Tesla took to Twitter on July 15 to announce the completion of the first example, and posted a photo of the truck together with many of the staff responsible for its production.
The photo shows the truck with the same jarring design the Cybertruck featured when it was first shown as a concept in 2019. Prototype examples spotted in the wild also confirm the design has barely changed in the transition from concept to production.
There have been some changes, such as the addition of side mirrors and a single windshield wiper. The production version is also thought to be slightly smaller than the concept, particularly when it comes to width. Rumored figures include a length of 231 inches, a wheelbase of 145 inches, and a width of 84 inches. Those figures are similar to some of the longer versions of the top-selling Ford F-150.
Twitter post made by Tesla on July 15, 2023
Tesla didn't say whether the first truck is destined for a customer. The company also hasn't said when customer deliveries of the Cybertruck will start.
An update may be announced during the release of Tesla's second-quarter earnings results, scheduled for Wednesday.
Tesla CEO Elon Musk in January said the Cybertruck won't be delivered in any significant numbers during 2023, with a production ramp to take place in 2024. Tesla has previously said it is aiming for production of 250,000 units annually, depending on demand.
Cybertruck production was originally planned to start in late 2021. Multiple delays put production behind schedule.
At the Cybertruck's reveal, Musk said the truck would offer battery options for over 250 miles, over 300 miles, and over 500 miles, with prices starting at $39,900, $49,900 and $69,900, respectively. It isn't clear if any of those numbers will change, though Tesla has often changed the prices of its vehicles, in both directions.
Models with a single-motor rear-wheel drive, dual-motor all-wheel drive, and tri-motor all-wheel drive were originally announced, though Musk in 2021 also announced a model with four motors and rear-wheel steering.
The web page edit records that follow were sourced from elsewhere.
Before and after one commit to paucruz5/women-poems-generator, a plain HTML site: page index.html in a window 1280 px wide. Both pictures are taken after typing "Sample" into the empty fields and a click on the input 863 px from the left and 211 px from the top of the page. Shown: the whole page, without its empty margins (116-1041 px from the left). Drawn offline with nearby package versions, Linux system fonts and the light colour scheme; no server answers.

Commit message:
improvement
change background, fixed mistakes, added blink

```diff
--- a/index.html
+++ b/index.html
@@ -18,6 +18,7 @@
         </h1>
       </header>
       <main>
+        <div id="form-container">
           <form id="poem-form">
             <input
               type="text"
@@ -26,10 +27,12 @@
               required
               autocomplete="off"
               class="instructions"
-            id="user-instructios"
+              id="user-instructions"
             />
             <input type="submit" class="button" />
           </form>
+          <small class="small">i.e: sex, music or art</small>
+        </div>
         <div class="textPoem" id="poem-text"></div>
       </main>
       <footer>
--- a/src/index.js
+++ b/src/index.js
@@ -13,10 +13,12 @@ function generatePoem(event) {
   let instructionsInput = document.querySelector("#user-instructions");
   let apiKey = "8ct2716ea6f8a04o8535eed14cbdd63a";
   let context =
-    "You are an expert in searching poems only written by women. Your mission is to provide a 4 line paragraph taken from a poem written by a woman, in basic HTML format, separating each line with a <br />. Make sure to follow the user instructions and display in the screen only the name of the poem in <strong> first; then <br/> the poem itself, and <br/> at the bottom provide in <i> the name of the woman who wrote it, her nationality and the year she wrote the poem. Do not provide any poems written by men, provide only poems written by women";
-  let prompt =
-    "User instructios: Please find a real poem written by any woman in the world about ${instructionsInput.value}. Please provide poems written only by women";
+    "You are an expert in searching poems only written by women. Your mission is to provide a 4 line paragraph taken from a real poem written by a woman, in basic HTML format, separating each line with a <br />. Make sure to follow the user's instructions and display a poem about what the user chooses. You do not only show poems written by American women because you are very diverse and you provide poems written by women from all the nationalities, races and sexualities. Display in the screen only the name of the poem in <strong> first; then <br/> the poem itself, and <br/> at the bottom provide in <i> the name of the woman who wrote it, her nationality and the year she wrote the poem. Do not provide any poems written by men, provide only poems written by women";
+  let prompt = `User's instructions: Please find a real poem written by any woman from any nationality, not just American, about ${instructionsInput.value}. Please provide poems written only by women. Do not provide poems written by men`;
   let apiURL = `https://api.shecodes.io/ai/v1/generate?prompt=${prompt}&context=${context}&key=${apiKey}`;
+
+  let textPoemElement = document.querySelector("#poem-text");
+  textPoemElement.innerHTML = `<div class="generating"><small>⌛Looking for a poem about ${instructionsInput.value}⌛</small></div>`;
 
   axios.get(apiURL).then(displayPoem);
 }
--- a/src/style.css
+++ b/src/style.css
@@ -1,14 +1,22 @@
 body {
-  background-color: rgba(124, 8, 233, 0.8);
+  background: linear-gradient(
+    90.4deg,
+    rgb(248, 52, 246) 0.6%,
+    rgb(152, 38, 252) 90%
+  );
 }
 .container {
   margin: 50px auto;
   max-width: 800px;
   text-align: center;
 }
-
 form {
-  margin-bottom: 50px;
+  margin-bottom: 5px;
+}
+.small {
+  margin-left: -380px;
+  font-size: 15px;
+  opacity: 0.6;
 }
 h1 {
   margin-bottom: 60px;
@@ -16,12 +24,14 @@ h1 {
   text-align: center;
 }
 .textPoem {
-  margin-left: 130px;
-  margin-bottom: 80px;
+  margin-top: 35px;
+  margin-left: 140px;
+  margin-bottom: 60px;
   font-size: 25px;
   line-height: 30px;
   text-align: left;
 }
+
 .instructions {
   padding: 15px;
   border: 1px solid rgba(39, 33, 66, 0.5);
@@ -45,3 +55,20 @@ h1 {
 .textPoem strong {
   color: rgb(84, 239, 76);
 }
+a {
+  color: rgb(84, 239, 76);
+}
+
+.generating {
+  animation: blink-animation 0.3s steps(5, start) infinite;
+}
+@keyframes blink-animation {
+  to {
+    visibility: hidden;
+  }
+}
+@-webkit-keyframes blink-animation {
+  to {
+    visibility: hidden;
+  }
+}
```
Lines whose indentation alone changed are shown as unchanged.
Once again, it isn't clear whether Tesla will stick to any of those plans.